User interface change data
__________

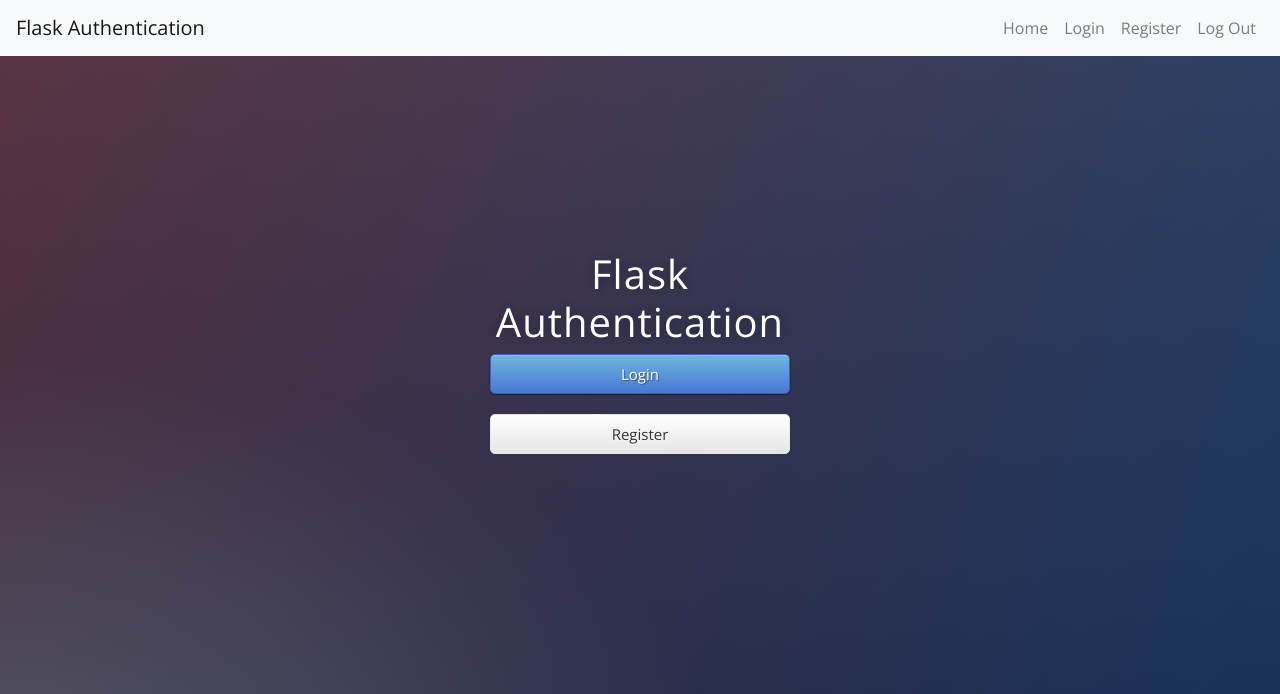
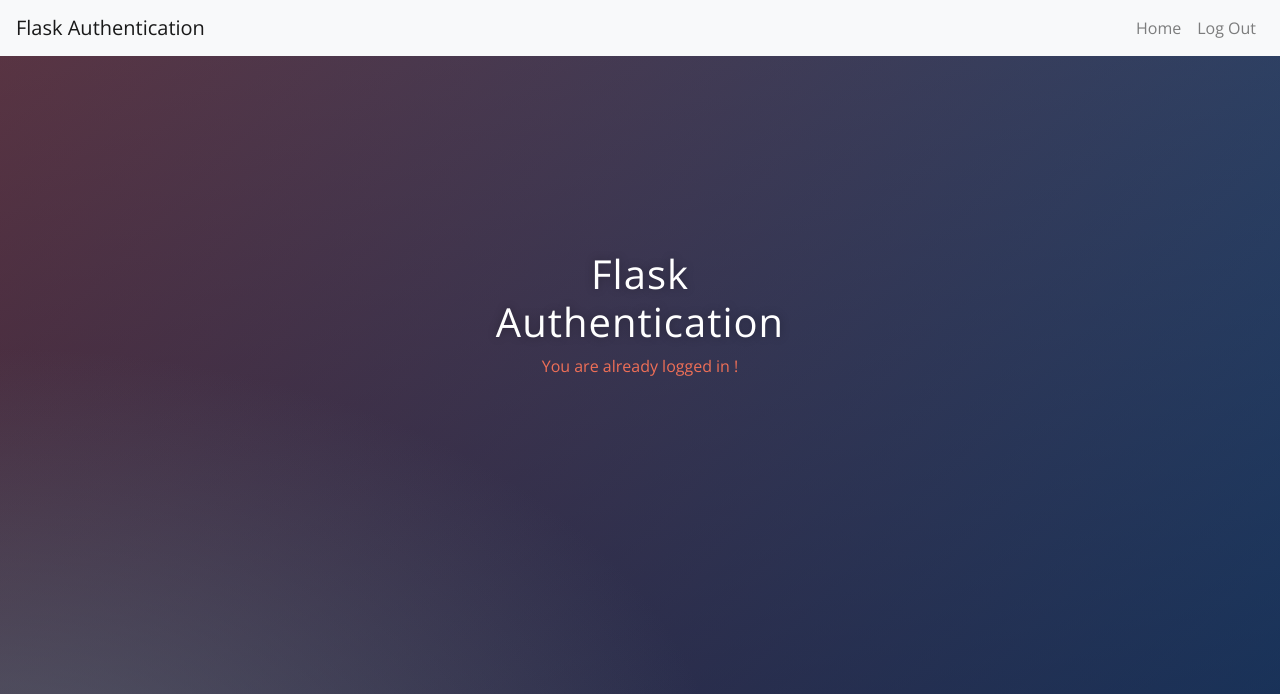
Before and after one commit to VillaBorghese/flaskAuth, a Flask app: page / in a window 1280 px wide. Shown: the top 694 px of the page. Run offline with Flask 3, Linux system fonts and the light colour scheme; a user stored in the database is signed in; some libraries are stand-ins or nearby versions.

Commit message:
Implemented hashing and salting  password, flask flashing message for user feedback and passing authentication status to templates

```diff
--- a/main.py
+++ b/main.py
@@ -44,12 +44,21 @@
 
 @app.route('/')
 def home():
-    return render_template("index.html")
+    return render_template("index.html", logged_in=current_user.is_authenticated)
 
 
 @app.route('/register', methods=["POST", "GET"])
 def register():
     if request.method == "POST":
+        # Get the email from the form
+        email = request.form.get("email")
+        # Retrieve the data from the db
+        result = db.session.execute(db.select(User).where(User.email == email))
+        user = result.scalar()
+        if user:
+            flash("You have already signed up with this email, please login !")
+            return redirect(url_for("login"))
+
         new_user = User(
             name=request.form.get("name"),
             email=request.form.get("email"),
@@ -61,10 +70,8 @@
         # Login and validate the user
         login_user(new_user)
 
-        flash('Logged in successfully.')
-
         return redirect(url_for("secrets"))
-    return render_template("register.html")
+    return render_template("register.html", logged_in=current_user.is_authenticated)
 
 
 @app.route('/login', methods=['GET', 'POST'])
@@ -77,20 +84,25 @@
         result = db.session.execute(db.select(User).where(User.email == email))
         user = result.scalar()
 
-        if check_password_hash(user.password, password=password):
-            # log the user
-            login_user(user)
-            flash('Logged in successfully.')
-            return redirect(url_for("secrets", name=current_user.name))
+        if user:
+            if check_password_hash(user.password, password=password):
+                # log the user
+                login_user(user)
+                # flash('Logged in successfully.')
+                return redirect(url_for("secrets"))
+            else:
+                flash("Password is not valid, please try again")
+        else:
+            flash("Email doesn't exist, please provide a valid email")
 
-    return render_template("login.html")
+    return render_template("login.html", logged_in=current_user.is_authenticated)
 
 
 @app.route('/secrets')
 @login_required
 def secrets():
     print(current_user.name)
-    return render_template("secrets.html", name=current_user.name)
+    return render_template("secrets.html", name=current_user.name, logged_in=True)
 
 
 @app.route('/logout')
--- a/templates/index.html
+++ b/templates/index.html
@@ -3,6 +3,7 @@
 <div class="box">
   <h1>Flask Authentication</h1>
   <!-- TODO: Hide the Login/Registration buttons for logged-in users -->
+  {% if not logged_in: %}
     <a href="{{ url_for('login') }}" class="btn btn-primary btn-block btn-large"
       >Login</a
     >
@@ -11,6 +12,9 @@
       class="btn btn-secondary btn-block btn-large"
       >Register</a
     >
+  {% else %}
+  <p>You are already logged in !</p>
+  {% endif %}
 </div>
 
 {% endblock %}
```
Also changed, not shown: templates/login.html (+8 -0 lines), instance/posts.db. Lines whose indentation alone changed are shown as unchanged.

__________

• **Exercise instructions**: Give the records again exactly as they stand, so that only the pictures are missing.

• **Answer to this exercise**:
Before and after one commit to VillaBorghese/flaskAuth, a Flask app: page / in a window 1280 px wide. Shown: the top 694 px of the page. Run offline with Flask 3, Linux system fonts and the light colour scheme; a user stored in the database is signed in; some libraries are stand-ins or nearby versions.

Commit message:
Implemented hashing and salting  password, flask flashing message for user feedback and passing authentication status to templates

```diff
--- a/main.py
+++ b/main.py
@@ -44,12 +44,21 @@
 
 @app.route('/')
 def home():
-    return render_template("index.html")
+    return render_template("index.html", logged_in=current_user.is_authenticated)
 
 
 @app.route('/register', methods=["POST", "GET"])
 def register():
     if request.method == "POST":
+        # Get the email from the form
+        email = request.form.get("email")
+        # Retrieve the data from the db
+        result = db.session.execute(db.select(User).where(User.email == email))
+        user = result.scalar()
+        if user:
+            flash("You have already signed up with this email, please login !")
+            return redirect(url_for("login"))
+
         new_user = User(
             name=request.form.get("name"),
             email=request.form.get("email"),
@@ -61,10 +70,8 @@
         # Login and validate the user
         login_user(new_user)
 
-        flash('Logged in successfully.')
-
         return redirect(url_for("secrets"))
-    return render_template("register.html")
+    return render_template("register.html", logged_in=current_user.is_authenticated)
 
 
 @app.route('/login', methods=['GET', 'POST'])
@@ -77,20 +84,25 @@
         result = db.session.execute(db.select(User).where(User.email == email))
         user = result.scalar()
 
-        if check_password_hash(user.password, password=password):
-            # log the user
-            login_user(user)
-            flash('Logged in successfully.')
-            return redirect(url_for("secrets", name=current_user.name))
+        if user:
+            if check_password_hash(user.password, password=password):
+                # log the user
+                login_user(user)
+                # flash('Logged in successfully.')
+                return redirect(url_for("secrets"))
+            else:
+                flash("Password is not valid, please try again")
+        else:
+            flash("Email doesn't exist, please provide a valid email")
 
-    return render_template("login.html")
+    return render_template("login.html", logged_in=current_user.is_authenticated)
 
 
 @app.route('/secrets')
 @login_required
 def secrets():
     print(current_user.name)
-    return render_template("secrets.html", name=current_user.name)
+    return render_template("secrets.html", name=current_user.name, logged_in=True)
 
 
 @app.route('/logout')
--- a/templates/index.html
+++ b/templates/index.html
@@ -3,6 +3,7 @@
 <div class="box">
   <h1>Flask Authentication</h1>
   <!-- TODO: Hide the Login/Registration buttons for logged-in users -->
+  {% if not logged_in: %}
     <a href="{{ url_for('login') }}" class="btn btn-primary btn-block btn-large"
       >Login</a
     >
@@ -11,6 +12,9 @@
       class="btn btn-secondary btn-block btn-large"
       >Register</a
     >
+  {% else %}
+  <p>You are already logged in !</p>
+  {% endif %}
 </div>
 
 {% endblock %}
```
Also changed, not shown: templates/login.html (+8 -0 lines), instance/posts.db. Lines whose indentation alone changed are shown as unchanged.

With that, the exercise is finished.